Common Name: Lone star tick
Scientific Name: Amblyomma americanum (Linnaeus)
Description: Adult ticks have eight legs and the body is fused into a single region. Lone star tick adults are brown to tan, 1/3 inch long before feeding and up to 1/2-inch long engorged. Females have a single silvery-white spot on its back while males have scattered spots or streaks around the margins of the body.
Other “wood ticks” include several other Amblyomma species, the American dog tick, Dermacentor variablis (Say) and the brown dog tick, Rhipicephalus sanguineus (Latreille). Ticks can belong to either of two family groups: “hard ticks” (Ixodidae) and “soft ticks” (Argasidae).
Life Cycle: Ticks develop through four stages: egg; six-legged larva or “seed ticks”; an eight-legged nymph; and adult. Tick species like the lone star tick are referred to as three-host ticks because they utilize different hosts for each feeding stage. Females occur in late spring and early summer. After feeding, they drop from the host and lay clusters of thousands of eggs in ground litter. Males die soon after mating with one or more females and females die soon after laying eggs. There may be overlapping generations, with peak adult and nymphal activity occurring from March through May and again from July through August. Larvae occur in mid-June or July. It often takes up to 3 years for a tick like the lone star tick to complete its life cycle.
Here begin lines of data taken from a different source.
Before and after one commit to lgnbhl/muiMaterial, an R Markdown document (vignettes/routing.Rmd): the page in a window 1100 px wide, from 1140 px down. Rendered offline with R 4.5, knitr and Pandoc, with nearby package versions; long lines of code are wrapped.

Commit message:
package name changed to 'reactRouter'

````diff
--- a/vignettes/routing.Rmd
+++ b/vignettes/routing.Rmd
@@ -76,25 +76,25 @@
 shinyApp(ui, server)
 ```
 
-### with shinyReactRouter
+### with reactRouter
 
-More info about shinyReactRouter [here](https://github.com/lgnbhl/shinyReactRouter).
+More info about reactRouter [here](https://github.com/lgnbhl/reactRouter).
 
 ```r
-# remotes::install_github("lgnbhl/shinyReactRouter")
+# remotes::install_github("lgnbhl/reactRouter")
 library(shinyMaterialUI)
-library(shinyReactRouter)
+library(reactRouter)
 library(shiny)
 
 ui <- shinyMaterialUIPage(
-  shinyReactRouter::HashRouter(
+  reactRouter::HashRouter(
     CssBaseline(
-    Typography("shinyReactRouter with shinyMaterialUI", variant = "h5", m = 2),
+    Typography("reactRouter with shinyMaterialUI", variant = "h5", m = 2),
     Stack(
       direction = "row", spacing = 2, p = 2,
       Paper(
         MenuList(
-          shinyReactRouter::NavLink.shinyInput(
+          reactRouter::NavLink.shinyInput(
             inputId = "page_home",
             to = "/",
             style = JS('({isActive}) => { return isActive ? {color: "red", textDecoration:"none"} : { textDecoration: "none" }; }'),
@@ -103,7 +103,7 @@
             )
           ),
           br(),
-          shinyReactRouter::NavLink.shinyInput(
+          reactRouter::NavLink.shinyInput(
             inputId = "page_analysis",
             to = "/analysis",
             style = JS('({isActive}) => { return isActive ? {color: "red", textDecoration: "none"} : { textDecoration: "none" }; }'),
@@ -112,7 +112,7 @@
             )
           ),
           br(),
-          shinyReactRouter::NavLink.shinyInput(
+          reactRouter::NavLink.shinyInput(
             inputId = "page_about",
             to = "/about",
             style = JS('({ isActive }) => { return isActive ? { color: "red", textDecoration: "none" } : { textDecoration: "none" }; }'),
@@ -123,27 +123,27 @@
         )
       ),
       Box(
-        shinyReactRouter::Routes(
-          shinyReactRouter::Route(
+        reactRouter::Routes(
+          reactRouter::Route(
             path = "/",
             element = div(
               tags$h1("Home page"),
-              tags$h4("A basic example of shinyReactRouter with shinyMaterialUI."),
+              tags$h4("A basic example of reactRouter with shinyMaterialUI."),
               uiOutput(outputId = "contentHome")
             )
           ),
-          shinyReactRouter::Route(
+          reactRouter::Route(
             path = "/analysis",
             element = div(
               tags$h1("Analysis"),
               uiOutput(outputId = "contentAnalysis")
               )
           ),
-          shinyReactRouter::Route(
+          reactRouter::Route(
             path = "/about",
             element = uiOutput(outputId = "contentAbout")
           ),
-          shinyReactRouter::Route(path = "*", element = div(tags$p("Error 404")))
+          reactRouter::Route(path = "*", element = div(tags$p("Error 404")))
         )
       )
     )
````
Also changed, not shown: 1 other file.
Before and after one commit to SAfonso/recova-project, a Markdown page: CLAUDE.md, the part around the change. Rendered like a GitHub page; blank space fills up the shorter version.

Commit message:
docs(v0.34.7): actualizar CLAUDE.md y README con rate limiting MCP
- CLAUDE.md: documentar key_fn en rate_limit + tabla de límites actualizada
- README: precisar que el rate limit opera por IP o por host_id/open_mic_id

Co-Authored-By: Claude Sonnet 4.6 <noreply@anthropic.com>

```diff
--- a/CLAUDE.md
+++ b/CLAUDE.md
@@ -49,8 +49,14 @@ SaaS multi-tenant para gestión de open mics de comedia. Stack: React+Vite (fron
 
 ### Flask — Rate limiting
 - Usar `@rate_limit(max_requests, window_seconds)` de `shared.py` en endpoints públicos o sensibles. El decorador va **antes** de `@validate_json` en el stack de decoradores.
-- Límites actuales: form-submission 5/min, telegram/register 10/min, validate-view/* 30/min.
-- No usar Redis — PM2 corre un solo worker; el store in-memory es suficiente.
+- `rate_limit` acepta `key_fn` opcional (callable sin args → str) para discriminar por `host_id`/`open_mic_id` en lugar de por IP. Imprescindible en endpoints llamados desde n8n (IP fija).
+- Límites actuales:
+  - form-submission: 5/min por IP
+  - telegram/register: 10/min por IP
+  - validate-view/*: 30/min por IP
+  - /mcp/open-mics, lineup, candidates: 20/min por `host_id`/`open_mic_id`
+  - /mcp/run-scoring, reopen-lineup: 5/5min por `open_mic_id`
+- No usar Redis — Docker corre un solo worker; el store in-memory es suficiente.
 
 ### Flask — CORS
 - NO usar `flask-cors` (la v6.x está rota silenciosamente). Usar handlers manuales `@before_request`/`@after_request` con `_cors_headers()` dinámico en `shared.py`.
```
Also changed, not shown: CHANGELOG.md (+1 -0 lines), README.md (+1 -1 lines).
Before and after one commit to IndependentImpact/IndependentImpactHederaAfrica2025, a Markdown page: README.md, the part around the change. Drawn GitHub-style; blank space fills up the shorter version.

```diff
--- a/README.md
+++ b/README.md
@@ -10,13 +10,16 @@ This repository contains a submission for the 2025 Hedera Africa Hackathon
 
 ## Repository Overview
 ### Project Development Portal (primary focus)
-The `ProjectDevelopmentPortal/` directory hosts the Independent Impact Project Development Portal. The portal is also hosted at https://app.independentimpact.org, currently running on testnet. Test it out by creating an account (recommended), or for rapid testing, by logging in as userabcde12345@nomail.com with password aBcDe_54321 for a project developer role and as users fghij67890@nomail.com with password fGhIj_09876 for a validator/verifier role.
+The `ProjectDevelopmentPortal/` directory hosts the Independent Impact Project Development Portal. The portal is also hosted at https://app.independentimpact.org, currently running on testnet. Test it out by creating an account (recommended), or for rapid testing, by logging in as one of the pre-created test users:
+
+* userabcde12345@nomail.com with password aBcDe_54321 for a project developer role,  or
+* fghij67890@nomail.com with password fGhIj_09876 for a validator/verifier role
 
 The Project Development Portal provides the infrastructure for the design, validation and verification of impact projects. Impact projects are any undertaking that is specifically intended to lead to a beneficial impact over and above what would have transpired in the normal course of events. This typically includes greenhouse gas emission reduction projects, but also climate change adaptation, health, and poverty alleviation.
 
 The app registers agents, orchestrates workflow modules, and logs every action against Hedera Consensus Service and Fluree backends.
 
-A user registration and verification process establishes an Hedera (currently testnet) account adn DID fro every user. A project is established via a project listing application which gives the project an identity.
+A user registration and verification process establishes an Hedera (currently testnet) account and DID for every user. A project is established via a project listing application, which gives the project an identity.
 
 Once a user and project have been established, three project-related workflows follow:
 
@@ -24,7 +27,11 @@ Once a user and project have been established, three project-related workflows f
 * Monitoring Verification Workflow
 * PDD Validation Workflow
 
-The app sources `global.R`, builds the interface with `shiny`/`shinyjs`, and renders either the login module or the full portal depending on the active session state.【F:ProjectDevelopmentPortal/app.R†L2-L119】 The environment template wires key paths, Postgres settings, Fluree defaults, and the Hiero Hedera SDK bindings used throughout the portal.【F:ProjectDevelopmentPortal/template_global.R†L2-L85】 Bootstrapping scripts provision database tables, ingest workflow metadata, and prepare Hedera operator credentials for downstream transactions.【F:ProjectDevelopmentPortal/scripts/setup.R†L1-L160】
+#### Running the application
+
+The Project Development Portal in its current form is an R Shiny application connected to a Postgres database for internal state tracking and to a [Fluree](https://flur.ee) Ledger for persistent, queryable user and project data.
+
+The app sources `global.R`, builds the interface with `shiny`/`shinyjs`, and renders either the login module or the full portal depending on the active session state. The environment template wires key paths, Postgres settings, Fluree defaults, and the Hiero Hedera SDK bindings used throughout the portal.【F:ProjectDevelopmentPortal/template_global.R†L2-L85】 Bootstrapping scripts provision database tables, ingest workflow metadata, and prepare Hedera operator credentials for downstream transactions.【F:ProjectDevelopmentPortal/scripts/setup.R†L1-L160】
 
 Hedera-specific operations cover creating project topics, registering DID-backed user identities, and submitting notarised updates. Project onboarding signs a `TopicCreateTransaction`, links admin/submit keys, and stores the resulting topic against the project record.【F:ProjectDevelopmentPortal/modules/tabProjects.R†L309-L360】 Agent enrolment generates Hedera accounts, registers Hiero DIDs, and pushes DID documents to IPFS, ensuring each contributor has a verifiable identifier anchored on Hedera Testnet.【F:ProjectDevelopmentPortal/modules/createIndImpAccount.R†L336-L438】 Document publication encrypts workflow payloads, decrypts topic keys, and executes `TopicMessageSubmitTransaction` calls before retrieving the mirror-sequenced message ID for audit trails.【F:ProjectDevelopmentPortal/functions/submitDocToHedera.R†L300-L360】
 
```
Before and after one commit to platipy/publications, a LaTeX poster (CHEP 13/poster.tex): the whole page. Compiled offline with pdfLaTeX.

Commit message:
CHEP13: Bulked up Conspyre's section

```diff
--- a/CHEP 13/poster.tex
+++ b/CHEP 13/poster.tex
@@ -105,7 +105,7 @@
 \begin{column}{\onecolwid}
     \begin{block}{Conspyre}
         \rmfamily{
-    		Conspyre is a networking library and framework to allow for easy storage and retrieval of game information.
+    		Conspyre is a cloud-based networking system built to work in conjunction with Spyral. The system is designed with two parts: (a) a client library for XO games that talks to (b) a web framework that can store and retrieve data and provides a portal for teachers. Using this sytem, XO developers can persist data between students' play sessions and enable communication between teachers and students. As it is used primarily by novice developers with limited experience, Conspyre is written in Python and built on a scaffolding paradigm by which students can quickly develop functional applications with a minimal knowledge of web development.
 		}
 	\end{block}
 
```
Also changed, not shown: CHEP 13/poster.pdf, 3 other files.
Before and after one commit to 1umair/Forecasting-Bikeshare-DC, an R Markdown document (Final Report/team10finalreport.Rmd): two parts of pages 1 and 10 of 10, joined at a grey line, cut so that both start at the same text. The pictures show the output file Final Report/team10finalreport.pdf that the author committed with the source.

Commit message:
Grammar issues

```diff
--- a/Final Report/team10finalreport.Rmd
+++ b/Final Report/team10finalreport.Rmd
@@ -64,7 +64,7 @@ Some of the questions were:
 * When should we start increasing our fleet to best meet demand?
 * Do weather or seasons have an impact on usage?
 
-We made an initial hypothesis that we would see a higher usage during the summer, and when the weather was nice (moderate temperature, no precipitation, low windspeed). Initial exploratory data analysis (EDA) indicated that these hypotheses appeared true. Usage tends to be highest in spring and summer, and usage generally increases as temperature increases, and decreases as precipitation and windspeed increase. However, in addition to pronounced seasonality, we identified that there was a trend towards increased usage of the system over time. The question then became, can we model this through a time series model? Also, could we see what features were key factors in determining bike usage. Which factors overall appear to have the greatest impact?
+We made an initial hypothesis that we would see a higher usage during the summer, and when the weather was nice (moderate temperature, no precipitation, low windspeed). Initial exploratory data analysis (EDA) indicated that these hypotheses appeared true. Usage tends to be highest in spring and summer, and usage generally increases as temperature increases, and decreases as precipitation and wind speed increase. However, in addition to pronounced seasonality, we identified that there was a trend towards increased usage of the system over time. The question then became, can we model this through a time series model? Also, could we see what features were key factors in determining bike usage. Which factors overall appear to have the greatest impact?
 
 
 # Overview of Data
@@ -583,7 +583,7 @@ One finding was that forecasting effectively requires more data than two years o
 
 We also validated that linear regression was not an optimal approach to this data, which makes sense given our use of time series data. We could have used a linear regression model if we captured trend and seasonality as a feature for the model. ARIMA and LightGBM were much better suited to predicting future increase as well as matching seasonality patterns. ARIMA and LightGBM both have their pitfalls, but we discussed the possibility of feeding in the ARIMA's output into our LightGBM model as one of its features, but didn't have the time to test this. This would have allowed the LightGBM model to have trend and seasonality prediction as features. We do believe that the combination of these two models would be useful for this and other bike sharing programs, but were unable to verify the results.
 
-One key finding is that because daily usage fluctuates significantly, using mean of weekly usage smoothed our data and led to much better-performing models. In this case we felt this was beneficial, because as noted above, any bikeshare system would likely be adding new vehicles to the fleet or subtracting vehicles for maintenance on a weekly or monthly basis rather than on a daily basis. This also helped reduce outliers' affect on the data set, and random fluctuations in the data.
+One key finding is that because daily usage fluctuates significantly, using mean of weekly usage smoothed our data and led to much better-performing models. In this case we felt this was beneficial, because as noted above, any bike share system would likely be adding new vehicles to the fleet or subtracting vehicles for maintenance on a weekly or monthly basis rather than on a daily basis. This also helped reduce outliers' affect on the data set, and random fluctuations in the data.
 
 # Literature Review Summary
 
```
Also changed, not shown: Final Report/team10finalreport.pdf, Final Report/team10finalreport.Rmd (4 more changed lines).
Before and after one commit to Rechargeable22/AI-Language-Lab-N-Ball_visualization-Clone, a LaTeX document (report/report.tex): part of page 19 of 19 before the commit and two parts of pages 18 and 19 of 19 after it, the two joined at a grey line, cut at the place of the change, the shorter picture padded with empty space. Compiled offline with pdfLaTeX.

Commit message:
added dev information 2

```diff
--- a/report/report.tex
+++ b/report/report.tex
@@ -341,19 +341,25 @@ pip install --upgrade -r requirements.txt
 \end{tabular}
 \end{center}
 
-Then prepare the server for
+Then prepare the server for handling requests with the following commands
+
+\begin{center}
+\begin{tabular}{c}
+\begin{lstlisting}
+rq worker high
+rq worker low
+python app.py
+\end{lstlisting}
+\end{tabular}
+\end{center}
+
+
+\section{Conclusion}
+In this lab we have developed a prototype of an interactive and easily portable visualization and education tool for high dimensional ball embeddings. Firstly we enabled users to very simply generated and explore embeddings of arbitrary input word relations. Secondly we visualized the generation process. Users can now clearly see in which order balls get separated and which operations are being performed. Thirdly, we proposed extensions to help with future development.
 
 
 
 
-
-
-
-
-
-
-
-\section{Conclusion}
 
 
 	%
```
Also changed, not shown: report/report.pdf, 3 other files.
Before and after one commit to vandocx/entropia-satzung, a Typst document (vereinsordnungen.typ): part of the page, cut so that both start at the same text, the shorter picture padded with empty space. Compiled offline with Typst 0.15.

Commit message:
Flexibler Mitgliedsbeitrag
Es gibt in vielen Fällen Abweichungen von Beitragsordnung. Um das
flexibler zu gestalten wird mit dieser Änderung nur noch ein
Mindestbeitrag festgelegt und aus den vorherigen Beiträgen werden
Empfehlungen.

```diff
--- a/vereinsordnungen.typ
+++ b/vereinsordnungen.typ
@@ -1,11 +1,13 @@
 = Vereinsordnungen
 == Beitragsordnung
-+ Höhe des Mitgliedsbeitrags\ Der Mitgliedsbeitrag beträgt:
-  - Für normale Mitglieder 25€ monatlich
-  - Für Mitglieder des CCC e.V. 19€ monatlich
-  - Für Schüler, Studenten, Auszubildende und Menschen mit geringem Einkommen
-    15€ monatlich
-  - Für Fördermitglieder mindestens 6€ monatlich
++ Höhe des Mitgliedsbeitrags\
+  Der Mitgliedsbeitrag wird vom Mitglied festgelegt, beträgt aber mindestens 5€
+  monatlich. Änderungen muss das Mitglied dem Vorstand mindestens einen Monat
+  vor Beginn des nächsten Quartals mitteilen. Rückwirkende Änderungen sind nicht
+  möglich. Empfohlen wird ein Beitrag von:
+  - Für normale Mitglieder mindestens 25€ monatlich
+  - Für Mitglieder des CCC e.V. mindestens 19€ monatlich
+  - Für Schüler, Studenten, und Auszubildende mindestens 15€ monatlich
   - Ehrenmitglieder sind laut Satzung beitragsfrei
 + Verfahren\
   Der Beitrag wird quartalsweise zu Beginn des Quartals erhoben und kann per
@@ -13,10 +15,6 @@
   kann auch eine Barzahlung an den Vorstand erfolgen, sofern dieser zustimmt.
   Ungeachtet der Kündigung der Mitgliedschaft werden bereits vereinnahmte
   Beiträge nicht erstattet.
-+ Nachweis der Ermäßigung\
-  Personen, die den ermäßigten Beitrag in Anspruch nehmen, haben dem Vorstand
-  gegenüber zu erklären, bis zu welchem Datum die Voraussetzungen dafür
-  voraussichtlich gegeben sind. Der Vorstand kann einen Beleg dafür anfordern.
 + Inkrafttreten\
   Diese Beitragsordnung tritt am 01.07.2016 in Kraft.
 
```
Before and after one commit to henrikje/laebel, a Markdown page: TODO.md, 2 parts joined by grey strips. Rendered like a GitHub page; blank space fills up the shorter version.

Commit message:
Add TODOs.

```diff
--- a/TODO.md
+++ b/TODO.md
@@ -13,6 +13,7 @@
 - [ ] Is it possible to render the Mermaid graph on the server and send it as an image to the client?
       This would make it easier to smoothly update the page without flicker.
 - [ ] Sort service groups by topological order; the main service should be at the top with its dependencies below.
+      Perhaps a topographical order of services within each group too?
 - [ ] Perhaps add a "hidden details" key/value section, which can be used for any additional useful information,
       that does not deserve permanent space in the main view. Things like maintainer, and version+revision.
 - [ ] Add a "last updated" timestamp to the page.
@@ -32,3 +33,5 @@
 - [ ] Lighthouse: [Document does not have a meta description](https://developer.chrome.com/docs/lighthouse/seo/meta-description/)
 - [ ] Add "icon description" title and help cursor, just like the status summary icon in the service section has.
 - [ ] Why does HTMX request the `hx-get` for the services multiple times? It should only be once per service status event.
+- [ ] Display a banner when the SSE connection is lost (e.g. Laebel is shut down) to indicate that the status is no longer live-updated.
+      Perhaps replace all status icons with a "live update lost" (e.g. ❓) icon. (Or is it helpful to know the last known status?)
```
Habitat, Food Source(s), Damage: Mouthparts are for piercing and sucking. Ticks feed by making a small incision in the skin with their barbed, piercing mouthparts (chelicerae). After inserting their mouthparts they set the barbed teeth on the anchoring device (hypostomer) and secrete a fluid that cements their mouthparts into the skin. Lone star ticks live in wooded areas with underbrush, along creeks and rivers near animal resting places. This three-host tick tends to have a serial host preference: e.g., larval and nymphal stages feed on the blood of separate small wild animals, birds or rodents, while adults feed on larger animals, including livestock and deer. All three stages will feed on humans.
Pest Status: Also known as the “wood tick;” one of a number of tick species in Texas. All ticks feed on warm-blooded animals by attaching themselves to the skin using their mouthparts. Tick “bites” can be painful and cause localized inflammation, swelling, loss of blood (anemia), open hosts to secondary infections and possibly transmit disease agents such as those causing Rocky Mountain spotted fever, Lyme disease and tularemia. The bite of a tick is not initially felt. If the tick attaches near the back of the neck and feeds there a while, injecting salivary secretions, the vertebrate victim may suffer from “tick paralysis”, which may result in total paralysis and death unless the tick is removed.
For additional information, contact your local Texas A&M AgriLife Extension Service agent or search for other state Extension offices.
Literature: Ebeling 1978; Hair & Bowman 1986; Hamman 1983; McDaniel 1979; Teel 1985.